If he plays, Grahame could either implode or steal the series against the Senators, or something in between. But it's even possible that, shoved into the white-hot postseason crease, he could thrive and give the defending champions not just an upset of the Senators, but also a bona fide chance of repeating.
Without question, Buffalo's Ryan Miller, Carolina's Martin Gerber and the Rangers' Henrik Lundqvist have stamped themselves as long-term No. 1s. But as playoff goalies? Who knows? (By the way, if the Canadiens go with David Aebischer over Cristobal Huet, that Montreal-Carolina series will get huge ratings in Switzerland, though everyone will remain neutral.)

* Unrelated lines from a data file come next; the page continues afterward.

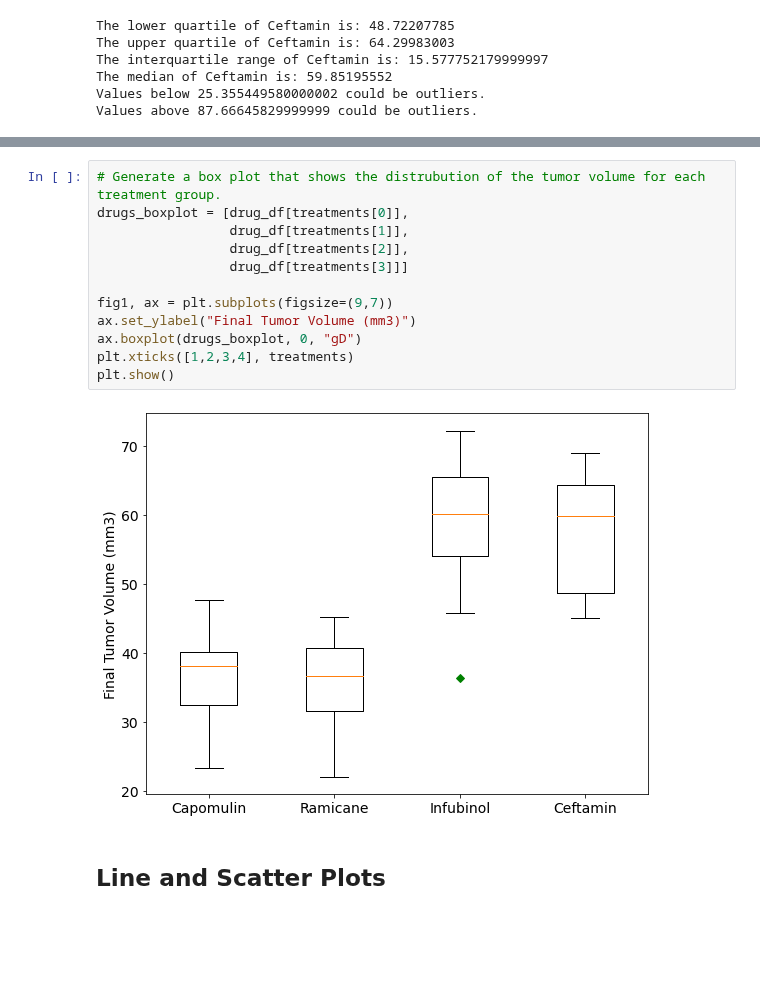
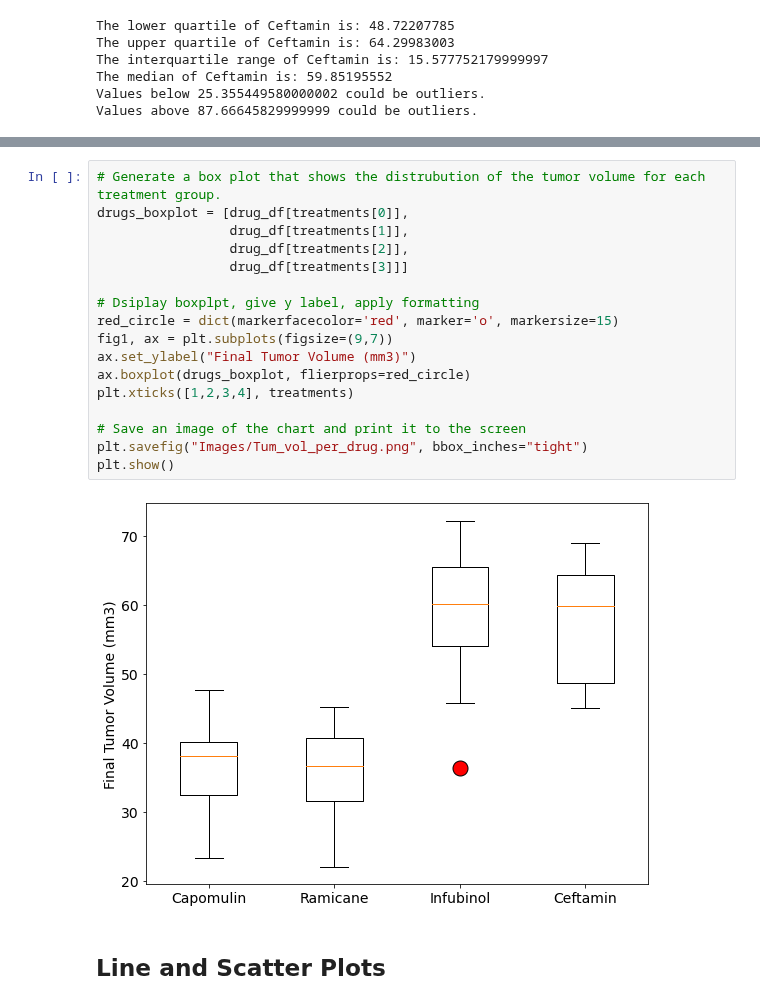
Before and after one commit to andrewdhawthorne/Module-5-Matplotlib-Challenge, a Jupyter notebook: Pymaceuticals/Pymaceuticals_student_solution.ipynb, the cells around one changed output, grey strips where cells are left out. Saved outputs shown, nothing was run; the diff lists cells and outputs as text; blank space fills up the shorter version.

```diff
--- a/Pymaceuticals/Pymaceuticals_student_solution.ipynb
+++ b/Pymaceuticals/Pymaceuticals_student_solution.ipynb
@@ -412,17 +408,22 @@ outliers_summary_df
 # %%
 # Generate a box plot that shows the distrubution of the tumor volume for each treatment group.
 drugs_boxplot = [drug_df[treatments[0]],
                  drug_df[treatments[1]],
                  drug_df[treatments[2]],
                  drug_df[treatments[3]]]
 
+# Dsiplay boxplpt, give y label, apply formatting
+red_circle = dict(markerfacecolor='red', marker='o', markersize=15)
 fig1, ax = plt.subplots(figsize=(9,7))
 ax.set_ylabel("Final Tumor Volume (mm3)")
-ax.boxplot(drugs_boxplot, 0, "gD")
+ax.boxplot(drugs_boxplot, flierprops=red_circle)
 plt.xticks([1,2,3,4], treatments)
+
+# Save an image of the chart and print it to the screen
+plt.savefig("Images/Tum_vol_per_drug.png", bbox_inches="tight")
 plt.show()
 # %% [output]
-[figure, old version]
+[figure, new version]
 # %% [markdown]
 ## Line and Scatter Plots
 # %%
```
Also changed, not shown: parts of 11 cells of this notebook, 5 other files.
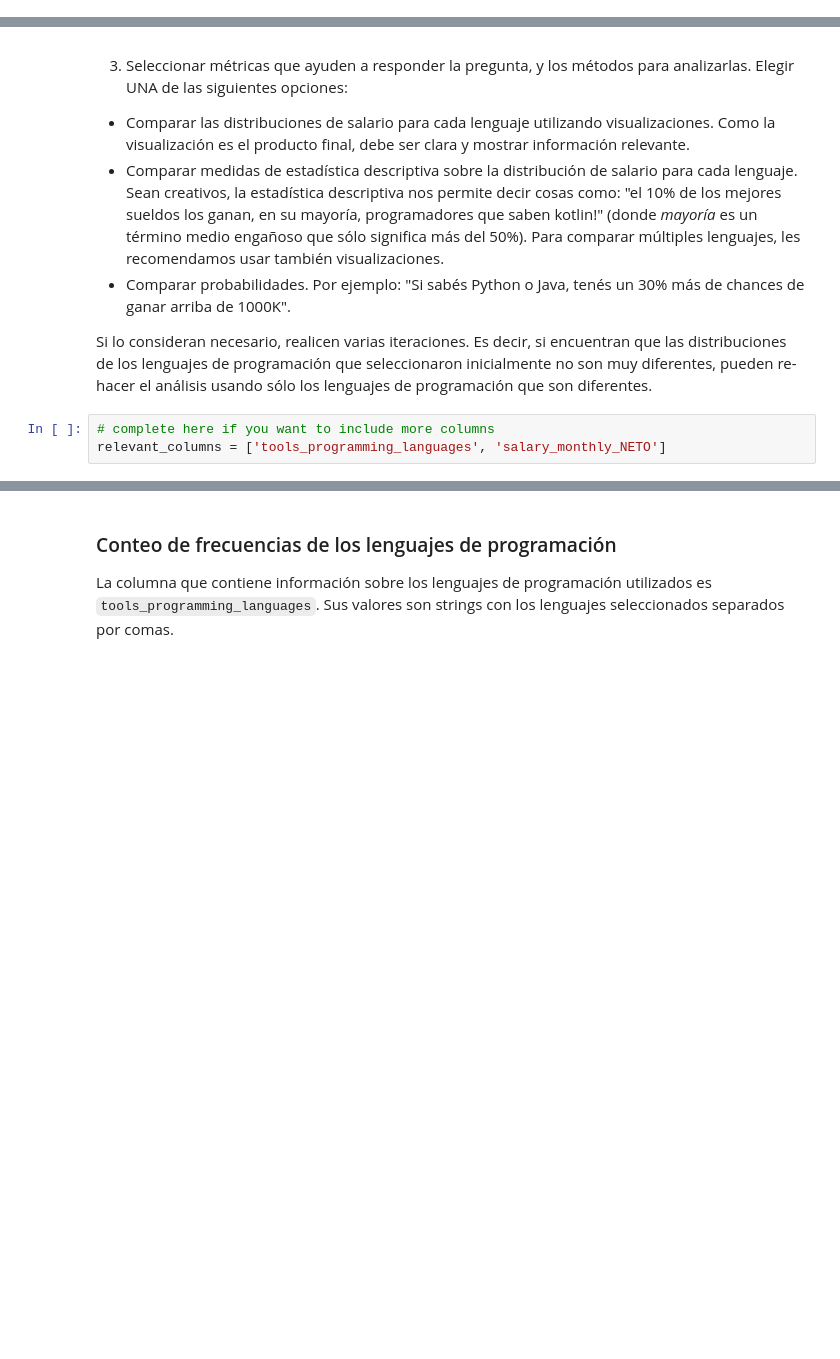
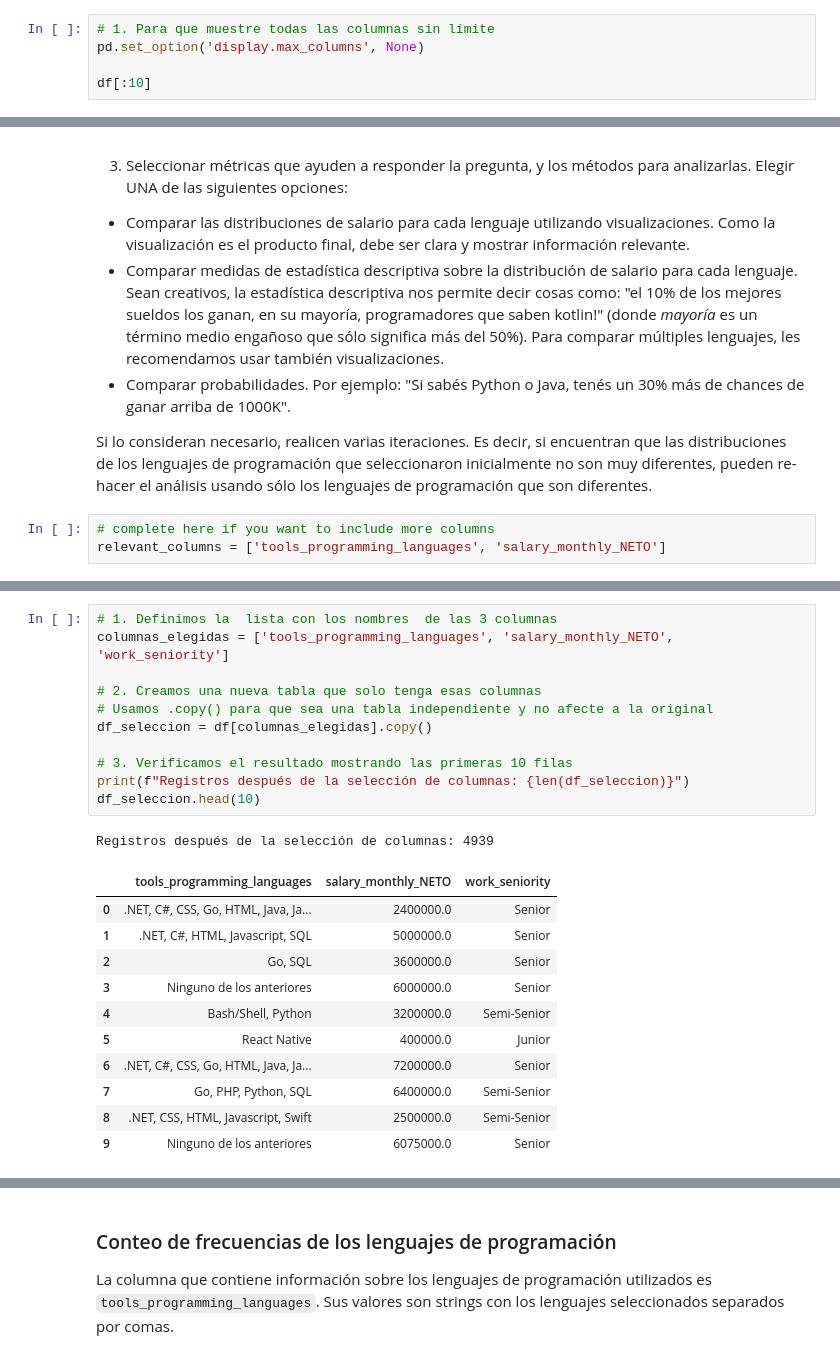
Before and after one commit to agustinanedel/Diplomatura2026, a Jupyter notebook: Copia_de_Entregable_Parte_1.ipynb, the cells around one changed output, grey strips where cells are left out. Cells and saved outputs as stored; diff of their text form; blank space fills up the shorter version.

```diff
--- a/Copia_de_Entregable_Parte_1.ipynb
+++ b/Copia_de_Entregable_Parte_1.ipynb
@@ -41,0 +57,5 @@ df[:10]
+# %%
+# 1. Para que muestre todas las columnas sin límite
+pd.set_option('display.max_columns', None)
+
+df[:10]
@@ -60,0 +105,24 @@ relevant_columns = ['tools_programming_languages', 'salary_monthly_NETO']
+# %%
+# 1. Definimos la  lista con los nombres  de las 3 columnas
+columnas_elegidas = ['tools_programming_languages', 'salary_monthly_NETO', 'work_seniority']
+
+# 2. Creamos una nueva tabla que solo tenga esas columnas
+# Usamos .copy() para que sea una tabla independiente y no afecte a la original
+df_seleccion = df[columnas_elegidas].copy()
+
+# 3. Verificamos el resultado mostrando las primeras 10 filas
+print(f"Registros después de la selección de columnas: {len(df_seleccion)}")
+df_seleccion.head(10)
+# %% [output]
+Registros después de la selección de columnas: 4939
+|  | tools_programming_languages | salary_monthly_NETO | work_seniority |
+| 0 | .NET, C#, CSS, Go, HTML, Java, Ja... | 2400000.0 | Senior |
+| 1 | .NET, C#, HTML, Javascript, SQL | 5000000.0 | Senior |
+| 2 | Go, SQL | 3600000.0 | Senior |
+| 3 | Ninguno de los anteriores | 6000000.0 | Senior |
+| 4 | Bash/Shell, Python | 3200000.0 | Semi-Senior |
+| 5 | React Native | 400000.0 | Junior |
+| 6 | .NET, C#, CSS, Go, HTML, Java, Ja... | 7200000.0 | Senior |
+| 7 | Go, PHP, Python, SQL | 6400000.0 | Semi-Senior |
+| 8 | .NET, CSS, HTML, Javascript, Swift | 2500000.0 | Semi-Senior |
+| 9 | Ninguno de los anteriores | 6075000.0 | Senior |
```
Also changed, not shown: parts of 22 cells of this notebook.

Robert Esche got the Flyers to the conference finals two years ago, but Ken Hitchcock -- with some justification -- is coming off as if he is half-hearted about giving Esche the nod over Antero Niittymaki. Does Esche take that as a challenge or take it personally?
Detroit romped to the Presidents' Trophy (pals Bill Clinton and George Herbert Walker Bush could make another trip together to present it), and though Manny Legace sometimes could be excused for yawning because the Red Wings controlled the puck roughly 53 minutes of every game, he really was pretty darned good this season. Plus, that's a franchise that won the Cup with a past-his-prime Mike Vernon, albeit playing well; and with Chris Osgood in the net, so it's not as if Detroit has to get great goaltending to win again. And that's what I think will happen again: Legace will have the great games when he needs them, and his work will be more than an afterthought, but not the centerpiece of another Red Wings' Stanley Cup championship run.
But it's a given that the Oilers' one shot in the first round is if Dwayne Roloson suddenly reverts to his best days at Minnesota, and Legace is a sieve.
It could happen.
With playoff goaltending, anything could happen.
And you don't need a calculator to know that.
Terry Frei is a regular contributor to ESPN.com. He is the author of "Third Down and a War to Go" and "Horns, Hogs, and Nixon Coming."